Today is the birthdate of my long-dead mother and her very alive identical twin sister, who turns eighty-nine this year. They were born several months early in a log cabin in the Bulkley Valley, thirty miles or so east of Smithers. Some kind of tenacity and luck meant they both survived their rocky start and grew tall and strong...
As on other anniversary days of various kinds, of course my head turns to the passing of time, the where we are now in relation to where we have been or where we might be in time future. It's the old pattern of wondering about past-present-future that starts I think as soon as we are old enough to have any concept of those "categories", fluid and ever-shifting as they are.
Time past can come alive sometimes, and amaze us. It does for me in an amazing gallery of photos from old greater Russia.

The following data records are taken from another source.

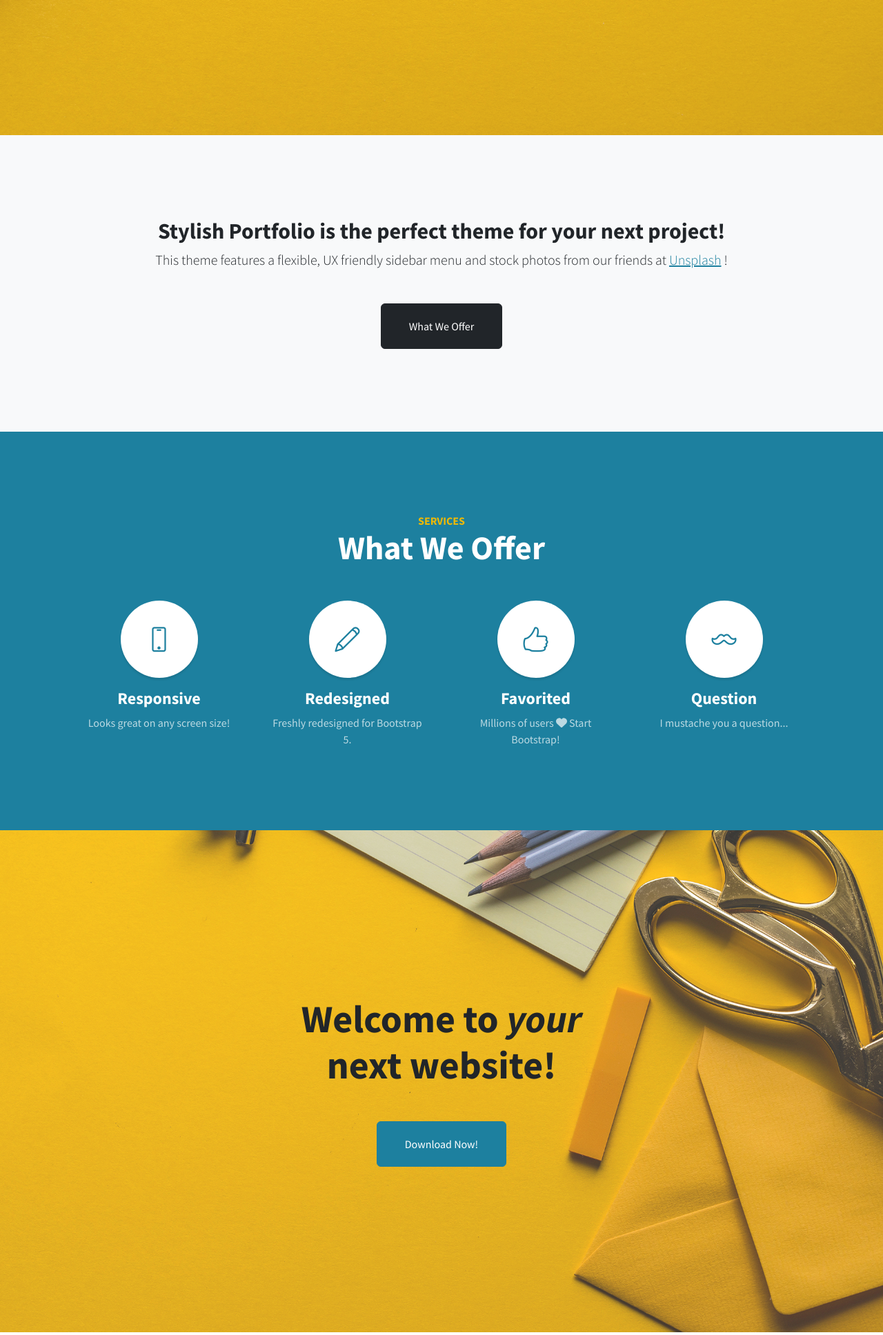
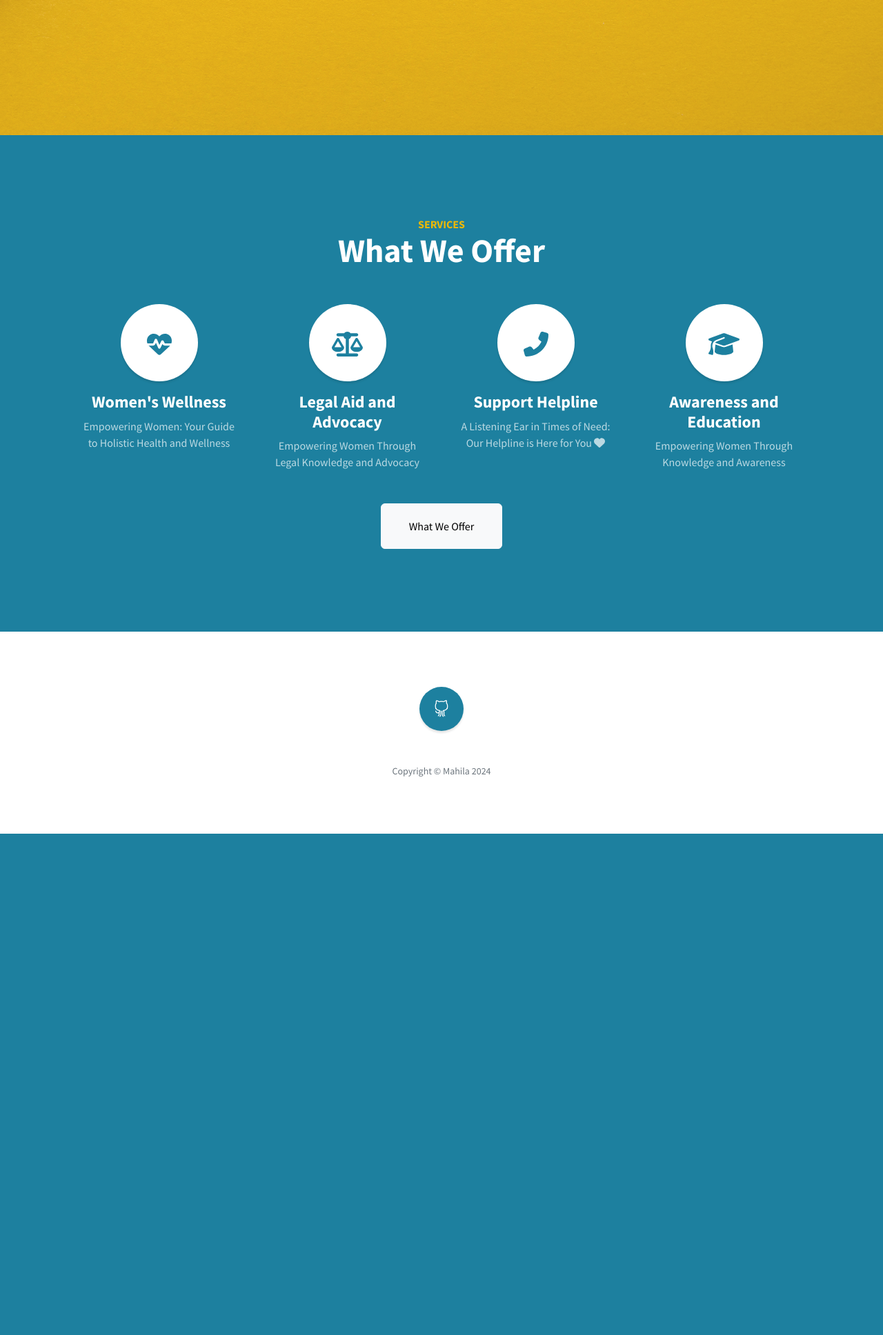
Before and after one commit to Brocamp-Python-Developers/Mahila, a Django app: page / in a window 1280 px wide. Shown: the part 604-2540 px from the top of the page at 69% size. After the commit the page ends 1813 px from the top, so only its background shows below. Run offline with Django 5.2, Linux system fonts and the light colour scheme; some libraries are stand-ins or nearby versions.

Commit message:
Changes in home page made by Fauzu

```diff
--- a/myproject/user_home/templates/user_home/home.html
+++ b/myproject/user_home/templates/user_home/home.html
@@ -36,25 +36,9 @@
             <div class="container px-4 px-lg-5 text-center">
                 <h1 class="mb-1">Mahila (महिला)</h1>
                 <h3 class="mb-5"><em>"Empowering women, overcoming challenges."</em></h3>
-                <a class="btn btn-primary btn-xl" href="#about">Find Out More</a>
+                <a class="btn btn-primary btn-xl" href="#services">Find Out More</a>
             </div>
         </header>
-        <!-- About-->
-        <section class="content-section bg-light" id="about">
-            <div class="container px-4 px-lg-5 text-center">
-                <div class="row gx-4 gx-lg-5 justify-content-center">
-                    <div class="col-lg-10">
-                        <h2>Stylish Portfolio is the perfect theme for your next project!</h2>
-                        <p class="lead mb-5">
-                            This theme features a flexible, UX friendly sidebar menu and stock photos from our friends at
-                            <a href="https://unsplash.com/">Unsplash</a>
-                            !
-                        </p>
-                        <a class="btn btn-dark btn-xl" href="#services">What We Offer</a>
-                    </div>
-                </div>
-            </div>
-        </section>
         <!-- Services-->
         <section class="content-section bg-primary text-white text-center" id="services">
             <div class="container px-4 px-lg-5">
@@ -64,49 +48,46 @@
                 </div>
                 <div class="row gx-4 gx-lg-5">
                     <div class="col-lg-3 col-md-6 mb-5 mb-lg-0">
-                        <span class="service-icon rounded-circle mx-auto mb-3"><i class="icon-screen-smartphone"></i></span>
-                        <h4><strong>Responsive</strong></h4>
-                        <p class="text-faded mb-0">Looks great on any screen size!</p>
+                        <a href="#women_wellness_section" style="text-decoration: none; color: white;">
+                            <span class="service-icon rounded-circle mx-auto mb-3"><i class="fas fa-heartbeat"></i></span>
+                            <h4><strong>Women's Wellness</strong></h4>
+                        </a>
+                        <p class="text-faded mb-0">Empowering Women: Your Guide to Holistic Health and Wellness</p>
                     </div>
                     <div class="col-lg-3 col-md-6 mb-5 mb-lg-0">
-                        <span class="service-icon rounded-circle mx-auto mb-3"><i class="icon-pencil"></i></span>
-                        <h4><strong>Redesigned</strong></h4>
-                        <p class="text-faded mb-0">Freshly redesigned for Bootstrap 5.</p>
+                        <a href="#legal_aid_section" style="text-decoration: none; color: white;">
+                            <span class="service-icon rounded-circle mx-auto mb-3"><i class="fas fa-balance-scale"></i></span>
+                            <h4><strong>Legal Aid and Advocacy</strong></h4>
+                        </a>
+                        <p class="text-faded mb-0">Empowering Women Through Legal Knowledge and Advocacy</p>
                     </div>
                     <div class="col-lg-3 col-md-6 mb-5 mb-md-0">
-                        <span class="service-icon rounded-circle mx-auto mb-3"><i class="icon-like"></i></span>
-                        <h4><strong>Favorited</strong></h4>
+                        <a href="#support_helpline_section" style="text-decoration: none; color: white;">
+                            <span class="service-icon rounded-circle mx-auto mb-3"><i class="fas fa-phone-alt"></i></span>
+                            <h4><strong>Support Helpline</strong></h4>
+                        </a>
                         <p class="text-faded mb-0">
-                            Millions of users
+                            A Listening Ear in Times of Need: Our Helpline is Here for You
                             <i class="fas fa-heart"></i>
-                            Start Bootstrap!
                         </p>
                     </div>
                     <div class="col-lg-3 col-md-6">
-                        <span class="service-icon rounded-circle mx-auto mb-3"><i class="icon-mustache"></i></span>
-                        <h4><strong>Question</strong></h4>
-                        <p class="text-faded mb-0">I mustache you a question...</p>
+                        <a href="#awareness_education_section" style="text-decoration: none; color: white;">
+                            <span class="service-icon rounded-circle mx-auto mb-3"><i class="fas fa-graduation-cap"></i></span>
+                            <h4><strong>Awareness and Education</strong></h4>
+                        </a>
+                        <p class="text-faded mb-0">Empowering Women Through Knowledge and Awareness</p>
                     </div>
+
                 </div>
+                <a class="btn btn-light btn-xl mt-5" href="#follow-up">What We Offer</a>
             </div>
         </section>
-        <!-- Callout-->
-        <section class="callout">
-            <div class="container px-4 px-lg-5 text-center">
-                <h2 class="mx-auto mb-5">
-                    Welcome to
-                    <em>your</em>
-                    next website!
-                </h2>
-                <a class="btn btn-primary btn-xl" href="https://startbootstrap.com/theme/stylish-portfolio/">Download Now!</a>
-            </div>
-        </section>
-        <!-- Portfolio-->
-        <section class="content-section" id="portfolio">
+        <!-- <section class="bg-light py-5" id="follow-up">
             <div class="container px-4 px-lg-5">
                 <div class="content-section-heading text-center">
-                    <h3 class="text-secondary mb-0">Portfolio</h3>
-                    <h2 class="mb-5">Recent Projects</h2>
+                    <h3 class="text-secondary mb-0">Free</h3>
+                    <h2 class="mb-5">Services</h2>
                 </div>
                 <div class="row gx-0">
                     <div class="col-lg-6">
@@ -156,35 +137,22 @@
                 </div>
             </div>
         </section>
-        <!-- Call to Action-->
-        <section class="content-section bg-primary text-white">
+        <section class="content-section bg-primary text-white" id="about">
             <div class="container px-4 px-lg-5 text-center">
                 <h2 class="mb-4">The buttons below are impossible to resist...</h2>
                 <a class="btn btn-xl btn-light me-4" href="#!">Click Me!</a>
                 <a class="btn btn-xl btn-dark" href="#!">Look at Me!</a>
             </div>
-        </section>
-        <!-- Map-->
-        <div class="map" id="contact">
-            <iframe src="https://maps.google.com/maps?f=q&amp;source=s_q&amp;hl=en&amp;geocode=&amp;q=Twitter,+Inc.,+Market+Street,+San+Francisco,+CA&amp;aq=0&amp;oq=twitter&amp;sll=28.659344,-81.187888&amp;sspn=0.128789,0.264187&amp;ie=UTF8&amp;hq=Twitter,+Inc.,+Market+Street,+San+Francisco,+CA&amp;t=m&amp;z=15&amp;iwloc=A&amp;output=embed"></iframe>
-            <br />
-            <small><a href="https://maps.google.com/maps?f=q&amp;source=embed&amp;hl=en&amp;geocode=&amp;q=Twitter,+Inc.,+Market+Street,+San+Francisco,+CA&amp;aq=0&amp;oq=twitter&amp;sll=28.659344,-81.187888&amp;sspn=0.128789,0.264187&amp;ie=UTF8&amp;hq=Twitter,+Inc.,+Market+Street,+San+Francisco,+CA&amp;t=m&amp;z=15&amp;iwloc=A"></a></small>
-        </div>
+        </section> -->
         <!-- Footer-->
         <footer class="footer text-center">
             <div class="container px-4 px-lg-5">
                 <ul class="list-inline mb-5">
                     <li class="list-inline-item">
-                        <a class="social-link rounded-circle text-white mr-3" href="#!"><i class="icon-social-facebook"></i></a>
-                    </li>
-                    <li class="list-inline-item">
-                        <a class="social-link rounded-circle text-white mr-3" href="#!"><i class="icon-social-twitter"></i></a>
-                    </li>
-                    <li class="list-inline-item">
                         <a class="social-link rounded-circle text-white" href="#!"><i class="icon-social-github"></i></a>
                     </li>
                 </ul>
-                <p class="text-muted small mb-0">Copyright &copy; Your Website 2023</p>
+                <p class="text-muted small mb-0">Copyright &copy; Mahila 2024</p>
             </div>
         </footer>
         <!-- Scroll to Top Button-->
```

I mean by that Russia proper and also Georgia, Dagestan, Armenia, Uzbekistan, and more. The photos were taken before the first war, around 1910. They're on this website (and here's the address in case the link doesn't work: http://www.boston.com/bigpicture/2010/08/russia_in_color_a_century_ago.html
Do go and have a long look. Seeing the Armenian women, of course we wonder whether they were killed in the genocide or escaped to perhaps Georgia or Syria; seeing Dagestan I think about all the fighting there has been in that region, and wonder whether the descendants of the people in the photos are still there. Have they seen these photos? Probably not, is my guess.
The view of Tbilisi shows a small city by a river, not the sprawling messier place it has of course become. But you can see the old baths, the churches, the winding river, and get a feel for the place. And the power of the Emir of Bukhara is palpable, as he sits formally for his portrait, dressed in a gorgeous blue robe.
Mostly we glimpse the past in our mind's eye, stimulated by the words of a novel or a passing scent that evokes another time and place, or a tune that transports us. So it is astonishing to have these images, captured so carefully by a photographer who did his best to make colour images in a time when colour film was not available, by shooting through filters, three takes of the same shot, then combining them. The article that accompanies the gallery explains the technique a little.
There's a respect for the moment in this work that is all too easy to lose in theis era of easy digital shooting. I find the images haunting, and the idea of this photo project awe-inspiring. It reminds me of the movie footage shot in the late 1940's in small Ontario towns - another project of documentation that honours its subjects. And now, so many years later, these images and films, documenting time and people that are firmly in time past, are like a gift handed to us across the years...
What will we leave for future generations to find and marvel at?